Is the National Security Agency really tapping your phone calls and reading your email? If they are -- in spite of the invasion of privacy concerns -- the truth is, it's probably some pretty boring stuff they're snooping in on: "Want to meet for lunch?" "Justin Bieber got arrested?" "Who's the new guy in accounting?" That sort of stuff.
The real data that matters is much more personal. Lenders use it, and you should know about it. It's your hidden credit score.
Lenders Easing Credit Standards
After years of suffering, consumer credit is gaining giant momentum. Crawling out from the rubble of recession, lenders are looking to make deals.
The "too big to fail" banks have been mopping up lingering legal messes, and the mortgage industry is still in recovery. But consumer-focused lenders have been easing credit standards and swimming downstream to gain retail customers and pump up profit margins.
These mostly smaller lenders are finding a good deal of opportunity with consumers who have less-than-perfect credit. But they don't depend solely on your traditional credit score. They need more than that.
The term "subprime" has become synonymous with the U.S. financial crisis of 2008. Tied to the manic mortgage industry that fueled the economy in the early 2000s, subprime loans were packaged as derivative investments and ultimately caused the collapse of the house of cards that was the American economy.
But subprime lending -- issuing loans to consumers with FICO credit scores of 660 or below -- is making a comeback. And rather than causing concern for another crisis, it's helping credit-critical consumers rebound from the recession.
It's also feeding the heat of a resurgent automobile industry. The credit bureau Equifax (EFX) reports that auto loan volume was at an eight-year high last year, and nearly a third of those loans were issued to subprime borrowers.
For Americans with complicated credit histories, the opportunity for a financial reboot should continue for awhile longer. Moody's Investors Service (MCO) says subprime borrowers can expect the favorable lending environment to continue through at least the end of 2014.

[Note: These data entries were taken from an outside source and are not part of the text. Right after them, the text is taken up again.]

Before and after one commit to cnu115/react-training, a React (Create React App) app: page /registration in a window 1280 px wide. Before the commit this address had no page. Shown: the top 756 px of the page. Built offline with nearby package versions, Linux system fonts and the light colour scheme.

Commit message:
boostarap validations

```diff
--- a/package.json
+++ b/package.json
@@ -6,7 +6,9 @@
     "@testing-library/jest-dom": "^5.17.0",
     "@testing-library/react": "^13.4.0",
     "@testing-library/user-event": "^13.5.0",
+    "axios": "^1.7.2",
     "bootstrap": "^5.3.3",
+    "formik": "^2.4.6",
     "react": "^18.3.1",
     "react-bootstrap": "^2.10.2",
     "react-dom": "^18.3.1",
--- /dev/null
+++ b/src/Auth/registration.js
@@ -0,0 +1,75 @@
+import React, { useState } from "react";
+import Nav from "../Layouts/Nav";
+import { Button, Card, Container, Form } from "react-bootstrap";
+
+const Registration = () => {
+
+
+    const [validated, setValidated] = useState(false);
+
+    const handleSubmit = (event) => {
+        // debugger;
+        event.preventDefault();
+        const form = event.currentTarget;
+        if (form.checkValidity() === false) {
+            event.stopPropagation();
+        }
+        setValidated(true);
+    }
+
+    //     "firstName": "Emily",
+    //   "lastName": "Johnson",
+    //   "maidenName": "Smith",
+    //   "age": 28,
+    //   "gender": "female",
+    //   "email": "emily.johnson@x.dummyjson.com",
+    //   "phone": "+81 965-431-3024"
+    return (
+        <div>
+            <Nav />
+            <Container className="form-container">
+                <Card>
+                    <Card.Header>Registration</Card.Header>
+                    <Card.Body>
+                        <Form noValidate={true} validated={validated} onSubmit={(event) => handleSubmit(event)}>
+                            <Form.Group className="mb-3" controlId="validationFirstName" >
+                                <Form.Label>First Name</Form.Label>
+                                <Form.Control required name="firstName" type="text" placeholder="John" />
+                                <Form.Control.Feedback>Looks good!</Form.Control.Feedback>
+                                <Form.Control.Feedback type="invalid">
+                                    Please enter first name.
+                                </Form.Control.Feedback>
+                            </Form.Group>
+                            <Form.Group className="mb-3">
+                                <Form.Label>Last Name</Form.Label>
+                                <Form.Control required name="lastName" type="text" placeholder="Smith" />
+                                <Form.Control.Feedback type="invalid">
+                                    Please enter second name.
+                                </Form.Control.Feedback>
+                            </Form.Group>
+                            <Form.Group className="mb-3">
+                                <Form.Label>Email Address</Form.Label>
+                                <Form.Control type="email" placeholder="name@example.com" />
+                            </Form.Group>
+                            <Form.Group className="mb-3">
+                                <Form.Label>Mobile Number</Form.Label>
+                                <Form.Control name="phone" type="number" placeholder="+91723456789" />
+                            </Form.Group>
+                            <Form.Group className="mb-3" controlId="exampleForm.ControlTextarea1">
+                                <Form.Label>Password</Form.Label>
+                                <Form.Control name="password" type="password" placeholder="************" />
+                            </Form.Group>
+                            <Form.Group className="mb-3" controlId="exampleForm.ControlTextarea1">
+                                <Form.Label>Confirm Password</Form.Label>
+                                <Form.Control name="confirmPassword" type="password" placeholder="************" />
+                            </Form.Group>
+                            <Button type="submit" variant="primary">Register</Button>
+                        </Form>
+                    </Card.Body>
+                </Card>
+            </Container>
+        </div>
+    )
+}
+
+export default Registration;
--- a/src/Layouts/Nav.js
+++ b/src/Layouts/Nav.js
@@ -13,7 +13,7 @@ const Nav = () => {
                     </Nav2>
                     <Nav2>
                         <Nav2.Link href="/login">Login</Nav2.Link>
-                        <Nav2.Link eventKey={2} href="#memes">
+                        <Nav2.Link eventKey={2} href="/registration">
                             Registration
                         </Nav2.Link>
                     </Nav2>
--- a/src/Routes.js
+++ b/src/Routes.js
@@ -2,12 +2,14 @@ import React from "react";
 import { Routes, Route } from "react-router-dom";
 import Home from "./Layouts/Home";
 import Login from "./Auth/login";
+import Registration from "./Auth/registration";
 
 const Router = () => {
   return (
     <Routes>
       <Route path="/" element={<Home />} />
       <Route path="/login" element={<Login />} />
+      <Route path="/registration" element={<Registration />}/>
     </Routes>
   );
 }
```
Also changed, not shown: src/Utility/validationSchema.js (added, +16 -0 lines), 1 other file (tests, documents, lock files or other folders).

Alternative Credit Data
How are lenders managing credit risk when dealing with consumers with low credit scores? It's all a function of big data -- the term given to the collection and interpretation of a multitude of data gathered from a variety of sources.
This data provides insight into millions of consumers with "thin files" -- meaning potential borrowers with little, no or recovering credit histories. In fact, a reported 25 million consumers are nowhere to be found in traditional credit files, according to Equifax. Alternative credit information allows lenders to serve this previously untapped market.
Credit reporting agencies know more about us than most consumers would believe -- from income information and your home address, to public records and wealth profiles. All this information serves to develop our credit risk rating that is provided to subprime lenders, and it is driving the credit-bruised consumer lending boom. As privacy intrusive as the practice may seem, it can work to your advantage.
An Excellent Time to Repair Your Credit
With relaxed credit standards and motivated lenders using alternative data to close a deal, Americans who have seen their credit ratings sag can use this rare opportunity to restore their credit score.
Making a sensible purchase in this easy-credit environment will allow you to begin rebuilding a positive credit history. Timely payments, combined with careful management of your debt load, will help your credit score rebound. It takes time, but most of us don't need to overload our credit capacity anyway.
Knowing the information is out there can give your credit file a counter-intelligence edge.
Hal Bundrick is a certified financial planner and former financial adviser and senior investment specialist for Wall Street firms. He writes about retirement accounts and personal finance for NerdWallet.